Task to carry out – From the first entry to the last, copy everything exactly except the pictures.

*** Opening of Information shown ***

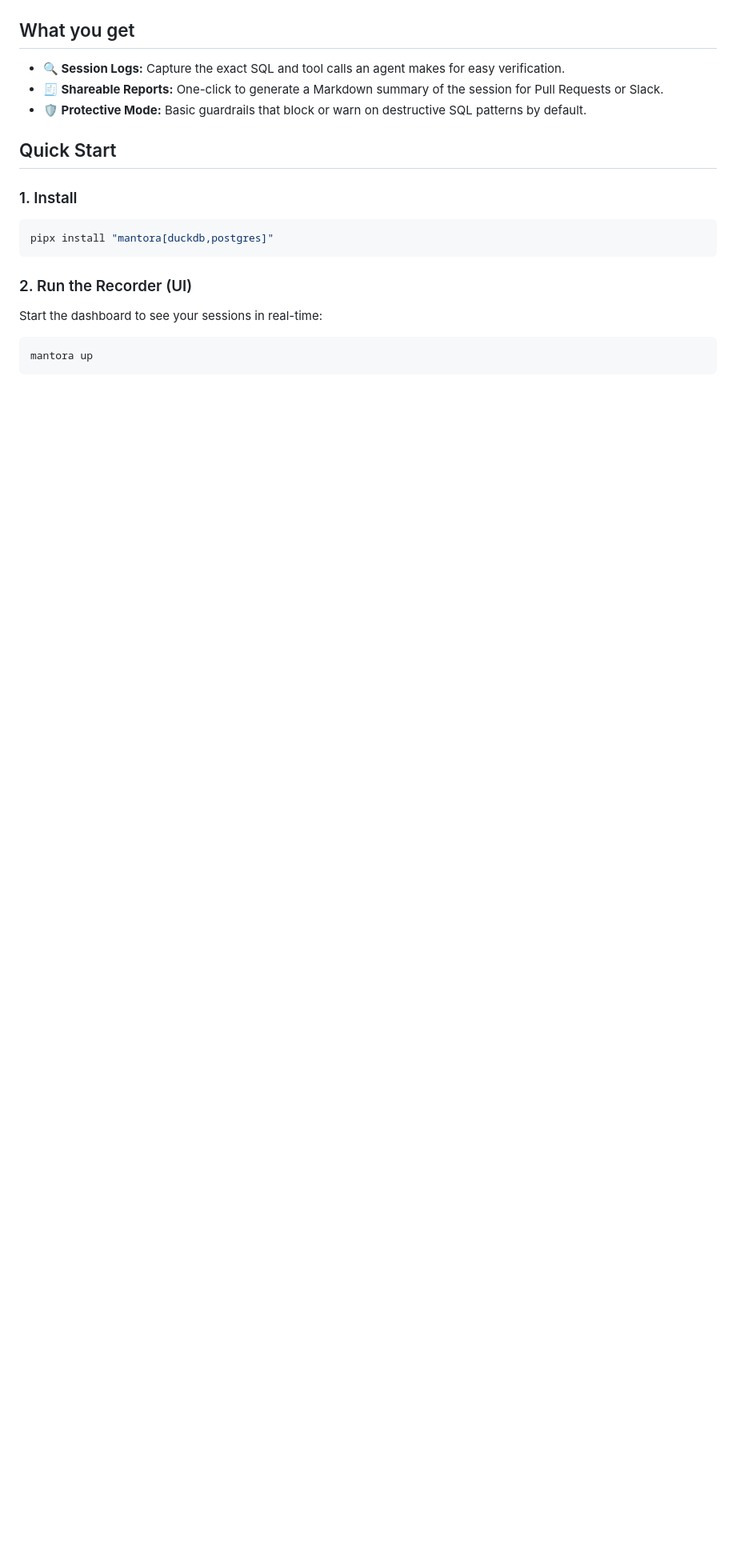
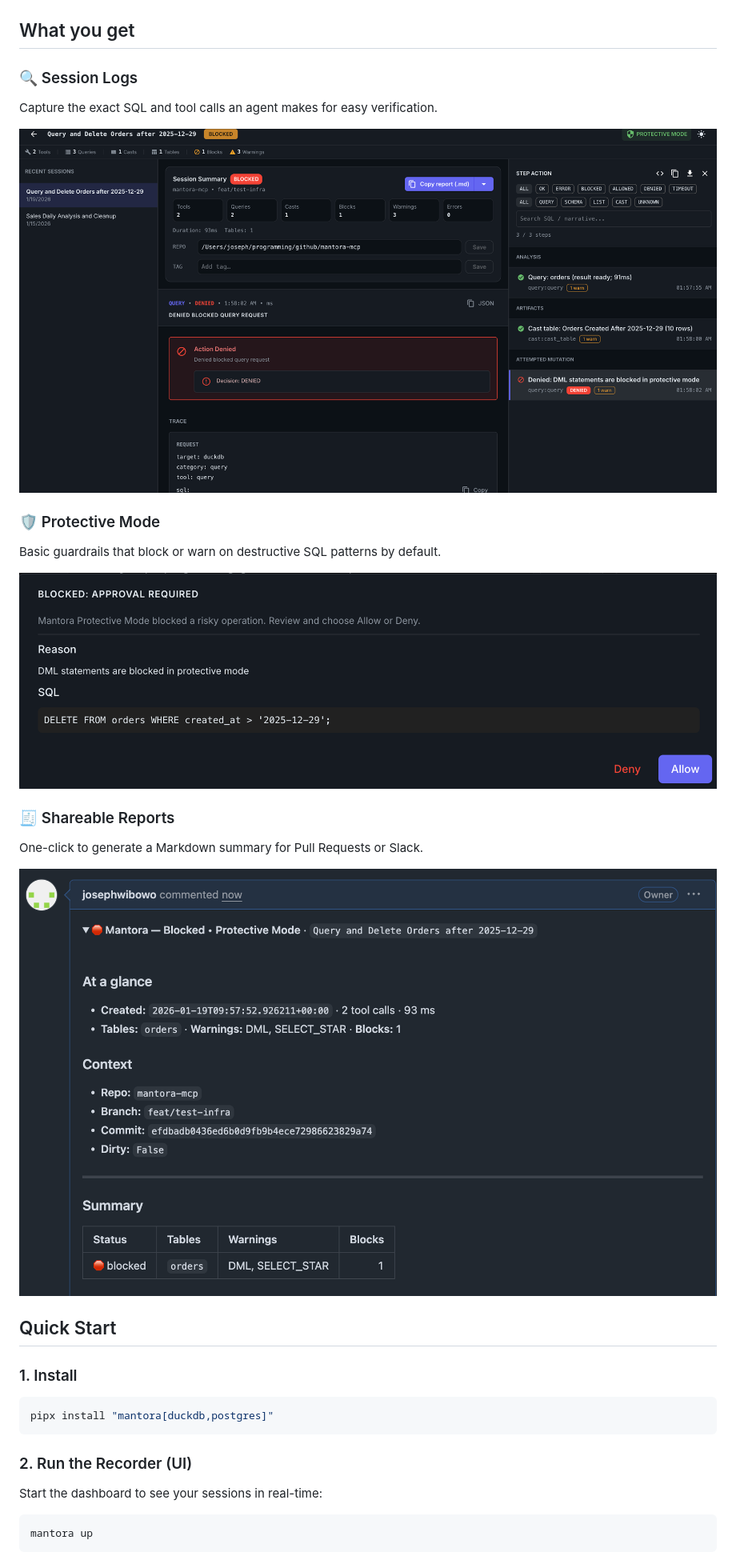
Before and after one commit to josephwibowo/mantora, a Markdown page: README.md, the part around the change. Shown: that part at 80% size. GitHub-like rendering; pictures changed too: docs/assets/dashboard.png (added), docs/assets/md-render.png (added), docs/assets/protect-modal.png (added); blank space fills up the shorter version.

Commit message:
docs: refresh README images and layout (#16)
* docs: update README with new assets

* ci: exclude docs and images from workflows

```diff
--- a/README.md
+++ b/README.md
@@ -11,9 +11,20 @@
 Mantora focuses on making agent behavior **reviewable and repeatable**. It records the key evidence from each session and turns it into a Markdown report. Protective mode adds basic guardrails (block/warn rules) so you don’t learn about a bad query the hard way.
 
 ## What you get
-- **🔍 Session Logs:** Capture the exact SQL and tool calls an agent makes for easy verification.
-- **🧾 Shareable Reports:** One-click to generate a Markdown summary of the session for Pull Requests or Slack.
-- **🛡️ Protective Mode:** Basic guardrails that block or warn on destructive SQL patterns by default.
+### 🔍 Session Logs
+Capture the exact SQL and tool calls an agent makes for easy verification.
+
+![Session Logs](docs/assets/dashboard.png)
+
+### 🛡️ Protective Mode
+Basic guardrails that block or warn on destructive SQL patterns by default.
+
+![Protective Mode](docs/assets/protect-modal.png)
+
+### 🧾 Shareable Reports
+One-click to generate a Markdown summary for Pull Requests or Slack.
+
+![Shareable Reports](docs/assets/md-render.png)
 
 ## Quick Start
 
```
Also changed, not shown: 2 other files.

*** Close of Information shown ***

Task answer –
Before and after one commit to josephwibowo/mantora, a Markdown page: README.md, the part around the change. Shown: that part at 80% size. GitHub-like rendering; pictures changed too: docs/assets/dashboard.png (added), docs/assets/md-render.png (added), docs/assets/protect-modal.png (added); blank space fills up the shorter version.

Commit message:
docs: refresh README images and layout (#16)
* docs: update README with new assets

* ci: exclude docs and images from workflows

```diff
--- a/README.md
+++ b/README.md
@@ -11,9 +11,20 @@
 Mantora focuses on making agent behavior **reviewable and repeatable**. It records the key evidence from each session and turns it into a Markdown report. Protective mode adds basic guardrails (block/warn rules) so you don’t learn about a bad query the hard way.
 
 ## What you get
-- **🔍 Session Logs:** Capture the exact SQL and tool calls an agent makes for easy verification.
-- **🧾 Shareable Reports:** One-click to generate a Markdown summary of the session for Pull Requests or Slack.
-- **🛡️ Protective Mode:** Basic guardrails that block or warn on destructive SQL patterns by default.
+### 🔍 Session Logs
+Capture the exact SQL and tool calls an agent makes for easy verification.
+
+![Session Logs](docs/assets/dashboard.png)
+
+### 🛡️ Protective Mode
+Basic guardrails that block or warn on destructive SQL patterns by default.
+
+![Protective Mode](docs/assets/protect-modal.png)
+
+### 🧾 Shareable Reports
+One-click to generate a Markdown summary for Pull Requests or Slack.
+
+![Shareable Reports](docs/assets/md-render.png)
 
 ## Quick Start
 
```
Also changed, not shown: 2 other files.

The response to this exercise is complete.